_PROMPT_. Go through the records and write each one out again exactly.

_Excerpts from a dataset_.
# # # # # # #
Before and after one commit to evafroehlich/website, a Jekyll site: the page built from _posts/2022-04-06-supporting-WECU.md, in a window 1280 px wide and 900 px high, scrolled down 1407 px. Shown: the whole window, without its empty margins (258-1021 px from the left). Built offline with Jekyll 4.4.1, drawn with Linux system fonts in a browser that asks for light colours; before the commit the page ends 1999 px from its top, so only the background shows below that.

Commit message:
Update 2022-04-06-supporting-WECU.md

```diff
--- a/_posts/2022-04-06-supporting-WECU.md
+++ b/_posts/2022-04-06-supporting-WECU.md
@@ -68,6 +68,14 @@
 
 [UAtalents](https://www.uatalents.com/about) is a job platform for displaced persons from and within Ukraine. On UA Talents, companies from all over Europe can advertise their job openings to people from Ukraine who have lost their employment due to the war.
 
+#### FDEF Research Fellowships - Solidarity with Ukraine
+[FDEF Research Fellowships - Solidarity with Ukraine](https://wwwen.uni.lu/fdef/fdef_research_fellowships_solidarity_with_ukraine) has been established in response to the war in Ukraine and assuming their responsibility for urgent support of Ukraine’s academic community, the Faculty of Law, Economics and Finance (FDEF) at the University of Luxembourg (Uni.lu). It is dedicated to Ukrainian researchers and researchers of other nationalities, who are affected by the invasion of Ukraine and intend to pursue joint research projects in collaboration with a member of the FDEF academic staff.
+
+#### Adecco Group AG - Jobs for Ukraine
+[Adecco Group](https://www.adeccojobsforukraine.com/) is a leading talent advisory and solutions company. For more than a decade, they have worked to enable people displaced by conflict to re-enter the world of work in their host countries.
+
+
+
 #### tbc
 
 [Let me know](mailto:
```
# # # # # # #
_RESULT OF THIS EXERCISE_.
Before and after one commit to evafroehlich/website, a Jekyll site: the page built from _posts/2022-04-06-supporting-WECU.md, in a window 1280 px wide and 900 px high, scrolled down 1407 px. Shown: the whole window, without its empty margins (258-1021 px from the left). Built offline with Jekyll 4.4.1, drawn with Linux system fonts in a browser that asks for light colours; before the commit the page ends 1999 px from its top, so only the background shows below that.

Commit message:
Update 2022-04-06-supporting-WECU.md

```diff
--- a/_posts/2022-04-06-supporting-WECU.md
+++ b/_posts/2022-04-06-supporting-WECU.md
@@ -68,6 +68,14 @@
 
 [UAtalents](https://www.uatalents.com/about) is a job platform for displaced persons from and within Ukraine. On UA Talents, companies from all over Europe can advertise their job openings to people from Ukraine who have lost their employment due to the war.
 
+#### FDEF Research Fellowships - Solidarity with Ukraine
+[FDEF Research Fellowships - Solidarity with Ukraine](https://wwwen.uni.lu/fdef/fdef_research_fellowships_solidarity_with_ukraine) has been established in response to the war in Ukraine and assuming their responsibility for urgent support of Ukraine’s academic community, the Faculty of Law, Economics and Finance (FDEF) at the University of Luxembourg (Uni.lu). It is dedicated to Ukrainian researchers and researchers of other nationalities, who are affected by the invasion of Ukraine and intend to pursue joint research projects in collaboration with a member of the FDEF academic staff.
+
+#### Adecco Group AG - Jobs for Ukraine
+[Adecco Group](https://www.adeccojobsforukraine.com/) is a leading talent advisory and solutions company. For more than a decade, they have worked to enable people displaced by conflict to re-enter the world of work in their host countries.
+
+
+
 #### tbc
 
 [Let me know](mailto:
```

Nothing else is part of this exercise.